The Marlins recorded their 14th comeback win and seventh walk-off and it was all thanks to what Lucas called the "goon squad," otherwise known as the Marlins' bench.
"They don't get a lot of at-bats but they play a huge role," manager Mike Redmond said. "You saw that tonight."
Pinch-hitter Jeff Baker, who was batting at a .198 clip off the bench before Tuesday, led off the inning with a single off Phillies reliever Justin De Fratus. Baker advanced to second on Christian Yelich's sacrifice bunt.
With Giancarlo Stanton on deck, De Fratus tried to go after Lucas but got himself in a bind with two straight balls. Although he bounced back to a 2-2 count, Lucas figured De Fratus would throw a fastball. And he did, which gave Lucas the chance to hit the pitch over the head of first baseman Ryan Howard and down the right-field line, leaving Marlon Byrd unable to make a play and Baker able to score the winning run.
"I faced De Fratus a couple times and he has a good slider -- and I knew that -- but I also knew I had the big guy [Stanton] behind me and he probably didn't want to walk me," Lucas said.
The Marlins have now won each of Henderson Alvarez's last nine starts. That matches the club record set by Chris Hammond in 1993, when the team won all nine of Hammond's starts from May 19 to July 22.
But it wasn't all good for the Marlins.
A pair of two-out, solo homers off reliever Kevin Gregg in the eighth inning, when the Marlins were up 4-2, were enough to undo the work Stanton and Alvarez had done to keep the Marlins from extending their losing streak to five games.
While Alvarez gave up just two runs in seven innings, Stanton had a 2-for-3 night that included two walks (one intentional), a strikeout and his 61st RBI of the season. That gave him his league-leading 30th multi-hit game of the year.
If on-field performance is anything to go by, Stanton didn't seem bothered by rumors that he was on the trading block before the game. He drove in the Marlins' go-ahead run in the fifth inning and ended up scoring the team's fourth run of the game on a wild pitch with two outs.
And the threat of him causing more damage was the key to Lucas' heroics in the three-hour, 37-minute contest. Since the Phillies walking Stanton was inevitable, Redmond called for Yelich to bunt and get a runner in scoring position.
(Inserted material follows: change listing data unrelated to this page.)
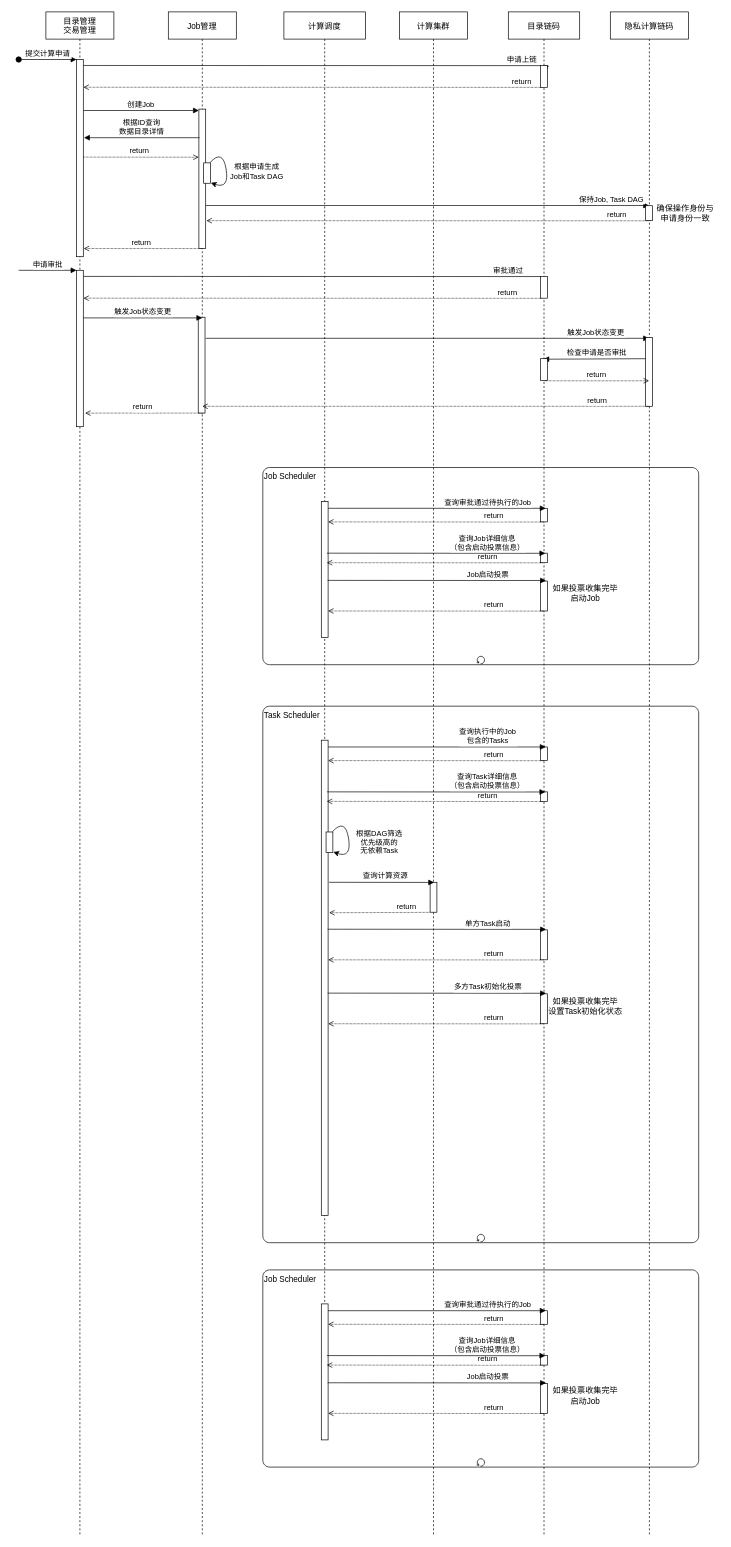
Earlier version of the draw.io diagram mpc/sequence.drawio (zmmwl/drawio). Source tidied: cells renumbered, new cells numbered last; positions are measured from the earlier drawing's top-left corner, leaving out a move shared by most shapes. Both pictures are drawn from the tidied source at 68%, with x=0, y=0 at pixel (18, 12).
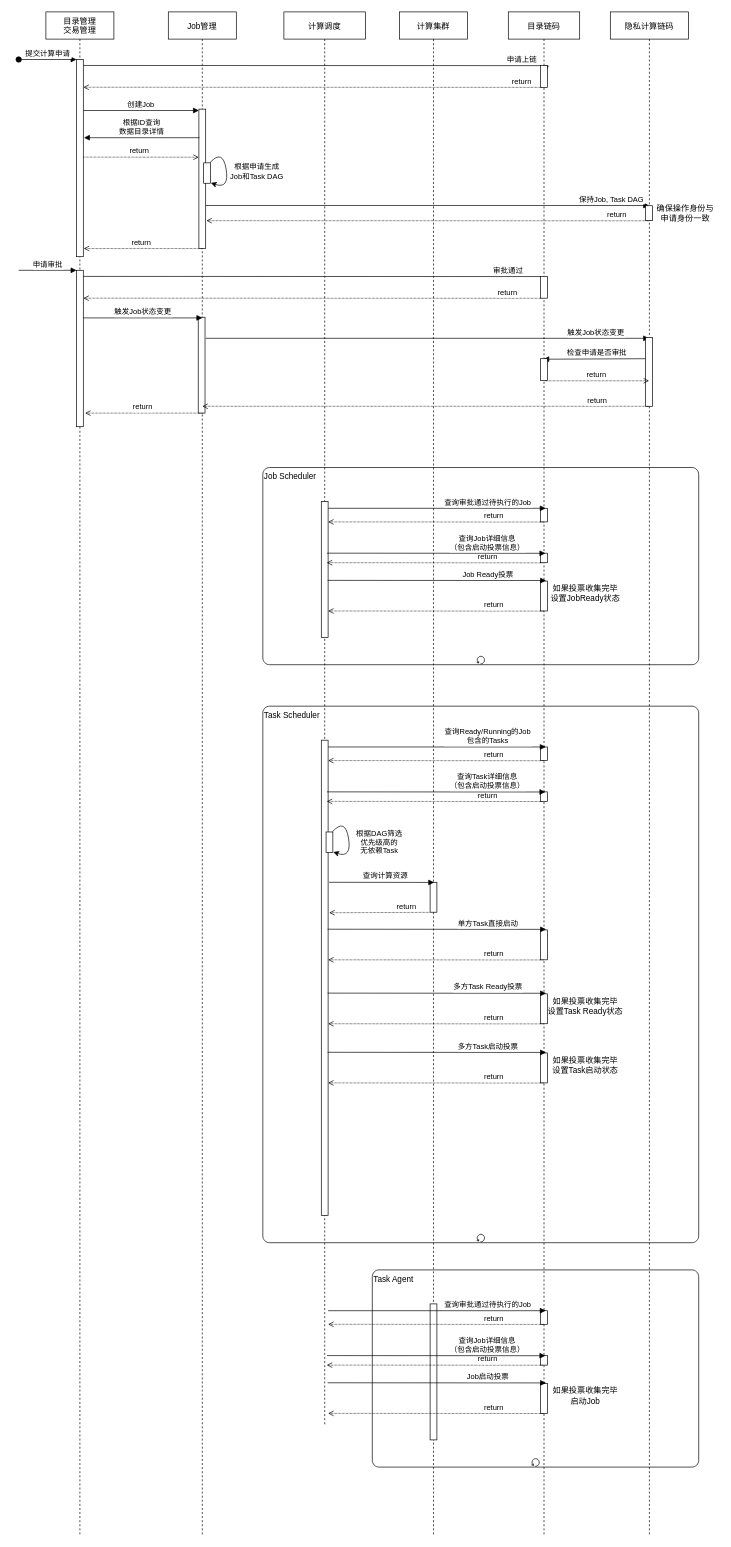
The same diagram, later.

Change to the diagram source:
```diff
@@
-    <mxCell id="2" value="Job Scheduler" style="shape=mxgraph.bpmn.task;whiteSpace=wrap;rectStyle=rounded;size=10;taskMarker=abstract;isLoopStandard=1;align=left;verticalAlign=top;" parent="1" vertex="1">
-      <mxGeometry x="359" y="1850" width="641" height="290" as="geometry" />
+    <mxCell id="2" value="Task Agent" style="shape=mxgraph.bpmn.task;whiteSpace=wrap;rectStyle=rounded;size=10;taskMarker=abstract;isLoopStandard=1;align=left;verticalAlign=top;" parent="1" vertex="1">
+      <mxGeometry x="520" y="1850" width="480" height="290" as="geometry" />
     </mxCell>
@@
-    <mxCell id="53" value="Job启动投票" style="verticalAlign=bottom;endArrow=block;shadow=0;strokeWidth=1;entryX=0.488;entryY=0.71;entryDx=0;entryDy=0;entryPerimeter=0;" parent="1" edge="1">
+    <mxCell id="53" value="Job Ready投票" style="verticalAlign=bottom;endArrow=block;shadow=0;strokeWidth=1;entryX=0.488;entryY=0.71;entryDx=0;entryDy=0;entryPerimeter=0;" parent="1" edge="1">
       <mxGeometry x="0.47" relative="1" as="geometry">
         <mxPoint x="454.3" y="836" as="sourcePoint" />
         <mxPoint x="775.5" y="836.2" as="targetPoint" />
       </mxGeometry>
     </mxCell>
-    <mxCell id="54" value="如果投票收集完毕&lt;br style=&quot;padding: 0px ; margin: 0px&quot;&gt;启动Job" style="text;html=1;align=center;verticalAlign=middle;fillColor=none;strokeColor=none;rounded=0;" parent="1" vertex="1">
-      <mxGeometry x="777.5" y="840" width="110" height="30" as="geometry" />
+    <mxCell id="54" value="如果投票收集完毕&lt;br style=&quot;padding: 0px ; margin: 0px&quot;&gt;设置JobReady状态" style="text;html=1;align=center;verticalAlign=middle;fillColor=none;strokeColor=none;rounded=0;" parent="1" vertex="1">
+      <mxGeometry x="772.5" y="840" width="120" height="30" as="geometry" />
     </mxCell>
@@
-    <mxCell id="61" value="查询执行中的Job&#10;包含的Tasks" style="verticalAlign=bottom;endArrow=block;shadow=0;strokeWidth=1;" parent="1" edge="1">
+    <mxCell id="61" value="查询Ready/Running的Job&#10;包含的Tasks" style="verticalAlign=bottom;endArrow=block;shadow=0;strokeWidth=1;" parent="1" edge="1">
       <mxGeometry x="0.47" relative="1" as="geometry">
         <mxPoint x="455" y="1081" as="sourcePoint" />
         <mxPoint x="775" y="1081" as="targetPoint" />
       </mxGeometry>
     </mxCell>
@@
-    <mxCell id="64" value="多方Task初始化投票" style="verticalAlign=bottom;endArrow=block;shadow=0;strokeWidth=1;entryX=0.488;entryY=0.71;entryDx=0;entryDy=0;entryPerimeter=0;" parent="1" edge="1">
+    <mxCell id="64" value="多方Task Ready投票" style="verticalAlign=bottom;endArrow=block;shadow=0;strokeWidth=1;entryX=0.488;entryY=0.71;entryDx=0;entryDy=0;entryPerimeter=0;" parent="1" edge="1">
       <mxGeometry x="0.47" relative="1" as="geometry">
         <mxPoint x="454.3" y="1443" as="sourcePoint" />
         <mxPoint x="775.5" y="1443.2" as="targetPoint" />
       </mxGeometry>
     </mxCell>
-    <mxCell id="65" value="如果投票收集完毕&lt;br style=&quot;padding: 0px ; margin: 0px&quot;&gt;设置Task初始化状态" style="text;html=1;align=center;verticalAlign=middle;fillColor=none;strokeColor=none;rounded=0;" parent="1" vertex="1">
-      <mxGeometry x="772.5" y="1447" width="120" height="30" as="geometry" />
+    <mxCell id="65" value="如果投票收集完毕&lt;br style=&quot;padding: 0px ; margin: 0px&quot;&gt;设置Task Ready状态" style="text;html=1;align=center;verticalAlign=middle;fillColor=none;strokeColor=none;rounded=0;" parent="1" vertex="1">
+      <mxGeometry x="767.5" y="1447" width="130" height="30" as="geometry" />
     </mxCell>
@@
-    <mxCell id="73" value="单方Task启动" style="verticalAlign=bottom;endArrow=block;shadow=0;strokeWidth=1;entryX=0.488;entryY=0.71;entryDx=0;entryDy=0;entryPerimeter=0;" parent="1" edge="1">
+    <mxCell id="73" value="单方Task直接启动" style="verticalAlign=bottom;endArrow=block;shadow=0;strokeWidth=1;entryX=0.488;entryY=0.71;entryDx=0;entryDy=0;entryPerimeter=0;" parent="1" edge="1">
       <mxGeometry x="0.47" relative="1" as="geometry">
         <mxPoint x="454.3" y="1349" as="sourcePoint" />
         <mxPoint x="775.5" y="1349.2" as="targetPoint" />
       </mxGeometry>
     </mxCell>
     <mxCell id="74" style="perimeter=orthogonalPerimeter;rounded=0;shadow=0;strokeWidth=1;" parent="1" vertex="1">
-      <mxGeometry x="445" y="1900" width="10" height="200" as="geometry" />
+      <mxGeometry x="605" y="1900" width="10" height="200" as="geometry" />
     </mxCell>
@@
+    <mxCell id="85" style="perimeter=orthogonalPerimeter;rounded=0;shadow=0;strokeWidth=1;" parent="1" vertex="1">
+      <mxGeometry x="767.5" y="1531" width="10" height="44" as="geometry" />
+    </mxCell>
+    <mxCell id="86" value="return" style="verticalAlign=bottom;endArrow=none;shadow=0;strokeWidth=1;endFill=0;startArrow=open;startFill=0;dashed=1;dashPattern=1 1;" parent="1" edge="1">
+      <mxGeometry x="0.54" relative="1" as="geometry">
+        <mxPoint x="455" y="1575" as="sourcePoint" />
+        <mxPoint x="772.5" y="1575.2" as="targetPoint" />
+      </mxGeometry>
+    </mxCell>
+    <mxCell id="87" value="多方Task启动投票" style="verticalAlign=bottom;endArrow=block;shadow=0;strokeWidth=1;entryX=0.488;entryY=0.71;entryDx=0;entryDy=0;entryPerimeter=0;" parent="1" edge="1">
+      <mxGeometry x="0.47" relative="1" as="geometry">
+        <mxPoint x="454.3" y="1530" as="sourcePoint" />
+        <mxPoint x="775.5" y="1530.2" as="targetPoint" />
+      </mxGeometry>
+    </mxCell>
+    <mxCell id="88" value="如果投票收集完毕&lt;br style=&quot;padding: 0px ; margin: 0px&quot;&gt;设置Task启动状态" style="text;html=1;align=center;verticalAlign=middle;fillColor=none;strokeColor=none;rounded=0;" parent="1" vertex="1">
+      <mxGeometry x="777.5" y="1534" width="110" height="30" as="geometry" />
+    </mxCell>
```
If Lucas made an out, Stanton would have gone to first, but at least it would have brought up Casey McGehee, who was the last Marlin to hit a walk-off in the 10th inning against the Pirates on June 15.
"It's tough to center it all around what [the pitcher is] going to do to [Stanton] because they're going to pitch around him every single time," Redmond said. "I figured we get [Baker] down there, we get two shots to get it done. If Eddy doesn't get it done they walk Stanton and we got Casey up there [with runners on] first and second. I still felt good about that situation."
It didn't seem like July was going to get off to to a good start, as the Marlins made a mental error that allowed a run to score in the first inning. Yelich and Marcell Ozuna were both converging on a routine fly-out to right-center field. As Yelich dove to get the ball, Ozuna slowed down, which allowed the ball to roll past him when Yelich was unable to capture it. Jimmy Rollins reached second on the double and ended up scoring the Phillies' first run on a Chase Utley single.
As a result, Alvarez had to throw 22 pitches to get through the inning.
But the right-hander, who has become the Marlins' ace in the absence of Jose Fernandez, managed to extend two different streaks on Tuesday. Despite getting into some jams and throwing 97 pitches in his no-decision, he allowed two runs or fewer for the eight straight game.
And he hasn't given up a homer in nine straight starts (61 innings).
"He's really come back this season and kept throwing the way he had last year," Lucas said. "Especially with us losing Jose, he's really picked us up in [his] absence and been our ace. He doesn't go out there and strike out a million guys, but he has that nasty two-seamer and gets groundballs and keeps the infielders involved. He's been outstanding for us."